If you're still living in your (former) home following the foreclosure sale, you go from homeowner to tenant after a deed has been recorded with a new owner's name. A common misconception is that you aren't legally a tenant unless you've entered a formal landlord–tenant relationship and agreed to pay rent. But, subject to a couple of exceptions, you're considered a tenant, typically termed a "tenant at will" or "tenant by sufferance."
Once you legally become a tenant, the property's new owner will probably evict you. The first step the new owner takes in an eviction is typically to send a written notice stating that you must move out.
How soon you'll get such a notice generally depends on who owns your house after the foreclosure sale: a third-party buyer or the foreclosing bank.
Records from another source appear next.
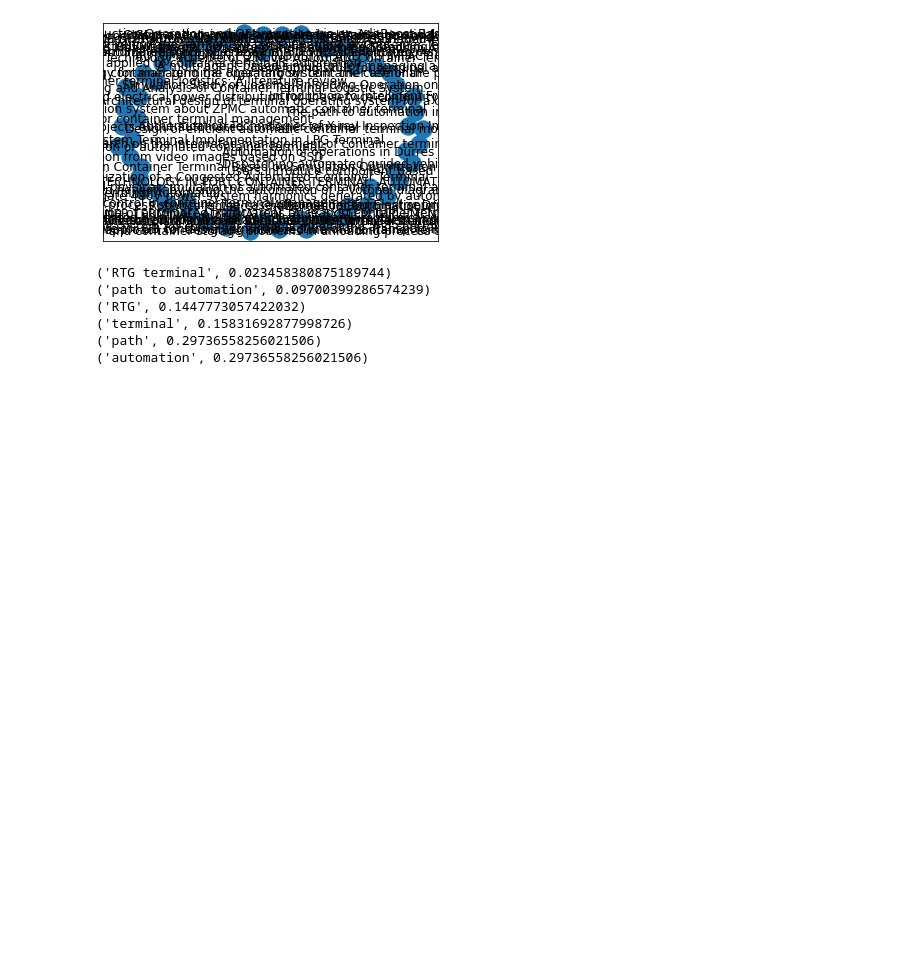
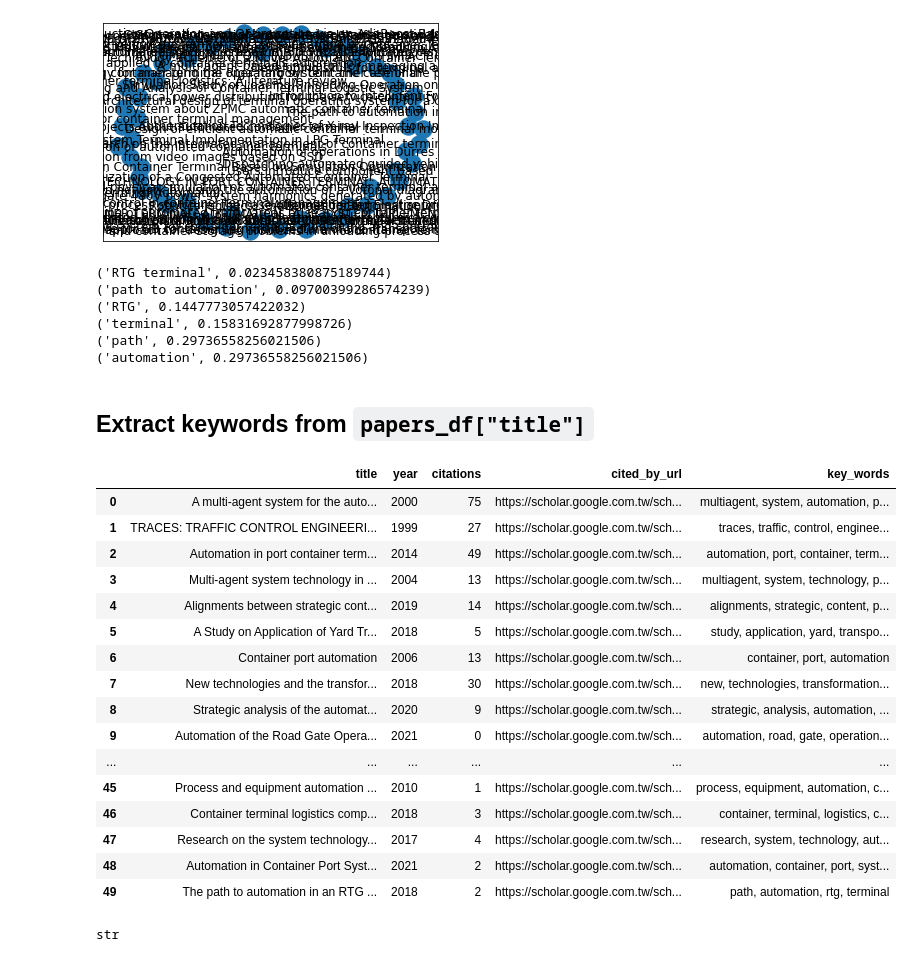
Before and after one commit to jhupiterz/research-analytics, a Jupyter notebook: Notebooks/data_viz.ipynb, the cells around one changed output. Saved outputs shown, nothing was run; the diff lists cells and outputs as text; code cells hidden in the pictures; blank space fills up the shorter version.

```diff
--- a/Notebooks/data_viz.ipynb
+++ b/Notebooks/data_viz.ipynb
@@ -244,3 +245,45 @@ plt.show()
 ('terminal', 0.15831692877998726)
 ('path', 0.29736558256021506)
 ('automation', 0.29736558256021506)
+# %% [markdown]
+## Extract keywords from `papers_df["title"]`
+# %%
+key_words = []
+
+for i in  range(len(papers_df)):
+    text = papers_df['title'][i]
+    text = text.lower()
+    text = text.translate(str.maketrans('','',string.punctuation))
+
+    text_tokens = word_tokenize(text)
+
+    tokens_without_sw = [word for word in text_tokens if not word in stopwords.words()]
+    filtered_sentence = (", ").join(tokens_without_sw)
+
+    key_words.append(filtered_sentence)
+
+papers_df['key_words'] = key_words
+
+papers_df
+# %% [output]
+|  | title | year | citations | cited_by_url | key_words |
+| 0 | A multi-agent system for the auto... | 2000 | 75 | https://scholar.google.com.tw/sch... | multiagent, system, automation, p... |
+| 1 | TRACES: TRAFFIC CONTROL ENGINEERI... | 1999 | 27 | https://scholar.google.com.tw/sch... | traces, traffic, control, enginee... |
+| 2 | Automation in port container term... | 2014 | 49 | https://scholar.google.com.tw/sch... | automation, port, container, term... |
+| 3 | Multi-agent system technology in ... | 2004 | 13 | https://scholar.google.com.tw/sch... | multiagent, system, technology, p... |
+| 4 | Alignments between strategic cont... | 2019 | 14 | https://scholar.google.com.tw/sch... | alignments, strategic, content, p... |
+| 5 | A Study on Application of Yard Tr... | 2018 | 5 | https://scholar.google.com.tw/sch... | study, application, yard, transpo... |
+| 6 | Container port automation | 2006 | 13 | https://scholar.google.com.tw/sch... | container, port, automation |
+| 7 | New technologies and the transfor... | 2018 | 30 | https://scholar.google.com.tw/sch... | new, technologies, transformation... |
+| 8 | Strategic analysis of the automat... | 2020 | 9 | https://scholar.google.com.tw/sch... | strategic, analysis, automation, ... |
+| 9 | Automation of the Road Gate Opera... | 2021 | 0 | https://scholar.google.com.tw/sch... | automation, road, gate, operation... |
+| ... | ... | ... | ... | ... | ... |
+| 45 | Process and equipment automation ... | 2010 | 1 | https://scholar.google.com.tw/sch... | process, equipment, automation, c... |
+| 46 | Container terminal logistics comp... | 2018 | 3 | https://scholar.google.com.tw/sch... | container, terminal, logistics, c... |
+| 47 | Research on the system technology... | 2017 | 4 | https://scholar.google.com.tw/sch... | research, system, technology, aut... |
+| 48 | Automation in Container Port Syst... | 2021 | 2 | https://scholar.google.com.tw/sch... | automation, container, port, syst... |
+| 49 | The path to automation in an RTG ... | 2018 | 2 | https://scholar.google.com.tw/sch... | path, automation, rtg, terminal |
+# %%
+type(papers_df.key_words[0])
+# %% [output]
+str
```
Also changed, not shown: parts of 10 cells of this notebook.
If, at the foreclosure sale, your house is sold to a third party, that new owner will likely want possession of the property as soon as possible. You might receive a termination notice days or weeks after the auction or sale. Exactly when you can expect this termination notice will depend on the new owner's agenda and the new owner's experience in removing tenants.
You can expect the notice to come sooner rather than later if the new owner wants to occupy the house and has experience evicting tenants. If, on the other hand, the new owner is a business that buys and resells foreclosed homes, you might experience a delay before you get a termination notice. And if the new owner is a novice in buying foreclosed homes and has no experience in evictions, you can expect a delay while the new owner finds a lawyer to handle the process.
If the property isn't sold to a new owner at the foreclosure sale—nobody makes a bid higher than the bank's credit bid—the foreclosing bank will end up with title to the property.
If your house is in an area where values are relatively stable, few other homes are for sale in the neighborhood, and it's in saleable condition, the bank will likely want you out quickly and move forward with an eviction. In some places, the bank includes an eviction as part of a judicial foreclosure, while in others, the bank has to file a separate proceeding after a nonjudicial foreclosure.
Your termination notice might be accompanied by an offer to pay you a lump sum if you leave the property by a specific time and leave it in good condition. This kind of offer is commonly called "cash for keys."
Some former homeowners report offers as high as several thousand dollars, which, from the new owner's perspective, is usually cheap compared to what it would cost the owner if you dug in your heels and made a formal eviction necessary. Also, experience shows that unhappy former homeowners can do a remarkable amount of damage to a house if they think the new owner is being unreasonable.
Not all buyers or banks will make this sort of offer and might be willing to spend hundreds or even thousands of dollars in lawyer fees to get you out. That said, you should always be willing to propose a move-out bonus if the new owner doesn't. And if the new owner does propose one, you shouldn't be shy about negotiating for a higher amount.
If you're uncomfortable negotiating a cash-for-keys deal or have questions about how long you can legally live in the property, consider talking to a foreclosure attorney. A lawyer can explain your options before and after a foreclosure sale, inform you about foreclosure procedures in your state, and help you work out a cash-for-keys deal to help cover your relocation costs.
If you can't afford to hire a lawyer, contact a HUD-approved housing counselor.